16. T. Górecki, J. Pawliszyn, Effect of Sample Volume on Quantitative Analysis by Solid-phase MicroextractionPart 1. Theoretical Considerations, Analyst. 122 (1997) 1079–1086. doi:10.1039/a701303e.

17. B.C.H. Warren, R.E. Pattle, Determination and correlation of diffusion coefficients of some dyes in organic solvents of high viscosity, J. Appl. Chem. Biotechnol. 27 (2007) 533–538. doi:10.1002/jctb.5020270406.
18. N. Solomou, C. Bicchi, B. Sgorbini, E. Psillakis, Vacuum-assisted headspace sorptive extraction: Theoretical considerations and proof-of-concept extraction of polycyclic aromatic hydrocarbons from water samples, Anal. Chim. Acta. (2019). doi:10.1016/j.aca.2019.10.050.
19. S. Risticevic, E. Carasek, J. Pawliszyn, Headspace solid-phase microextraction-gas chromatographic-time-of-flight mass spectrometric methodology for geographical origin verification of coffee, Anal.
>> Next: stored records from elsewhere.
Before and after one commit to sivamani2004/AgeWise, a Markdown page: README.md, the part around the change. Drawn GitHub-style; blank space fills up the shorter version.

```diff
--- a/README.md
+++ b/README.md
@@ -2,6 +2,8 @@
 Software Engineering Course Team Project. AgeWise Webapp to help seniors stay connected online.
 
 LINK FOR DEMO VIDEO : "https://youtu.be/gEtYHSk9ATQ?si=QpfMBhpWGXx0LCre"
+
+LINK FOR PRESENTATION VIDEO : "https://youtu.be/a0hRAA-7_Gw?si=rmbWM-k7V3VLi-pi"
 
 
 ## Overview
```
Chim. Acta. 617 (2008) 72–84. doi:10.1016/j.aca.2008.04.009.
20. T.H. Borges, E. Ramalhosa, I. Seiquer, J.A. Pereira, Use of response surface methodology (Rsm) for the identification of the best extraction conditions for headspace solid-phase micro extraction (hs-spme) of the volatile profile of cv. arbequina extra-virgin olive oil, Eur. J. Lipid Sci. Technol. 120 (2018). doi:10.1002/ejlt.201700356.
21. L. Cerretani, M.D. Salvador, A. Bendini, G. Fregapane, Relationship between sensory evaluation performed by Italian and spanish official panels and volatile and phenolic profiles of virgin olive oils, Chemosens. Percept. 1 (2008) 258–267. doi:10.1007/s12078-008-9031-3.
22. S. Ben Temime, E. Campeol, P.L. Cioni, D. Daoud, M. Zarrouk, Volatile compounds from Chétoui olive oil and variations induced by growing area, Food Chem. 99 (2006) 315–325. doi:10.1016/J.FOODCHEM.2005.07.046.


Free to read

This article has been unlocked and is ready to read.


Digital Edition

Chromatography Today - March 2021

March 2021

In This Edition Modern & Practical Applications - Advancing Effective Glycan Analysis - Delivering the Power of Ion Mobility Spectrometry - Mass Spectrometry to the Point of Analysis - The...

View all digital editions



May 09 2021 Fort Worth, Tx, USA

e-PREP 2021

Jun 06 2021 Virtual event


Jun 21 2021 Dubai, UAE & Online


Jun 29 2021 Ljubljana, Slovenia

EuroAnalysis 2021 - cancelled

Aug 22 2021 Nijmegen, Netherlands

View all events